There are 15 large islands in the Galapagos, but on any cruise through the area you will also see many of the 100+ rocks and islets which are smaller than a single square kilometer but make for very striking landscapes. This is a fine example of a rocky islet that most people pass by and has been largely untouched by man.
Even the larger islands have a feeling of desolate weirdness which takes awhile to get used to. We landed on the island of Santa Cruz at a place called Dragons Hill which has lush vegetation around the base and then very parched and dried out trees reaching up part of the hill. Ecuador is trying very hard to prevent any further plant and animal introduction on the islands so the plant and animal life there is largely unlike anything we'd seen anywhere else.
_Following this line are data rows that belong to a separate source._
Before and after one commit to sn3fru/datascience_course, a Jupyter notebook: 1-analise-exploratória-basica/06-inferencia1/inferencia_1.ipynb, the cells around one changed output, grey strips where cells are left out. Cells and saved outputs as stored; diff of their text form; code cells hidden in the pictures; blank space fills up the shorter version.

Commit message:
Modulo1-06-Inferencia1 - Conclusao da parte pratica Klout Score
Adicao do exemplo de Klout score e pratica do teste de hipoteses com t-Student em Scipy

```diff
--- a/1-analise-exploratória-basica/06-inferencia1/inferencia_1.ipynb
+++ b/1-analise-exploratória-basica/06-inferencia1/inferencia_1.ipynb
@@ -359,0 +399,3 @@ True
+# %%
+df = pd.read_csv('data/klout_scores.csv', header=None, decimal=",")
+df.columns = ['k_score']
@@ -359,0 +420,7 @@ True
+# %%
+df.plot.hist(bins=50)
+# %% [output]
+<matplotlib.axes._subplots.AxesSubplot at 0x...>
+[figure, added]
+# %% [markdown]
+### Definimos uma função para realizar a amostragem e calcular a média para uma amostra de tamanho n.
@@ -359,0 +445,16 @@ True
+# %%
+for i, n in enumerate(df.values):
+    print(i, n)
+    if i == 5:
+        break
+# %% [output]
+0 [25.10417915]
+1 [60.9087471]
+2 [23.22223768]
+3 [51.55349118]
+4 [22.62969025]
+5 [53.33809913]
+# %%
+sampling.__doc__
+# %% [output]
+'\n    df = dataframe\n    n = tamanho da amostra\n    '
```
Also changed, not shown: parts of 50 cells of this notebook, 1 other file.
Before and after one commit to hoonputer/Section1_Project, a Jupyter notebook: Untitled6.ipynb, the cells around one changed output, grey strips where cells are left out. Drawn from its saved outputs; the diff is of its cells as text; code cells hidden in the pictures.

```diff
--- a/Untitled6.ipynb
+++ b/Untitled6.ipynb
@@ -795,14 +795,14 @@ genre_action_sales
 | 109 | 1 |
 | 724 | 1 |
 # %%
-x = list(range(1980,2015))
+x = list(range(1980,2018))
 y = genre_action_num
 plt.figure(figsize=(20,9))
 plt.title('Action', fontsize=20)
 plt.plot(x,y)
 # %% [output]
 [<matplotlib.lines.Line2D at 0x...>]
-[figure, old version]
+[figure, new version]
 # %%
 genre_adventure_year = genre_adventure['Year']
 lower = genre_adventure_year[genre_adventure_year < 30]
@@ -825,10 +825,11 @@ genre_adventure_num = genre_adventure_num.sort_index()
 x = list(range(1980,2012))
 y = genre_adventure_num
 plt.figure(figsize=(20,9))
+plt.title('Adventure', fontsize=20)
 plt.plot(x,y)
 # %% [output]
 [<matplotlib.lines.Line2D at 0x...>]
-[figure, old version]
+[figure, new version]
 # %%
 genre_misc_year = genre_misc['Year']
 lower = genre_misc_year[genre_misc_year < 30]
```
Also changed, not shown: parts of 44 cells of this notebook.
Kicker Rock is particularly striking from this angle. For scale, the small white dot at the lower left tip of the island is a boat for about 20 people, so the cliffs are sheer and the spires are looming. This particular formation is very different from the back, with the spanish name being 'Leon Dormido' or 'sleeping lion' as the back looks like a giant cat with its head on its paws.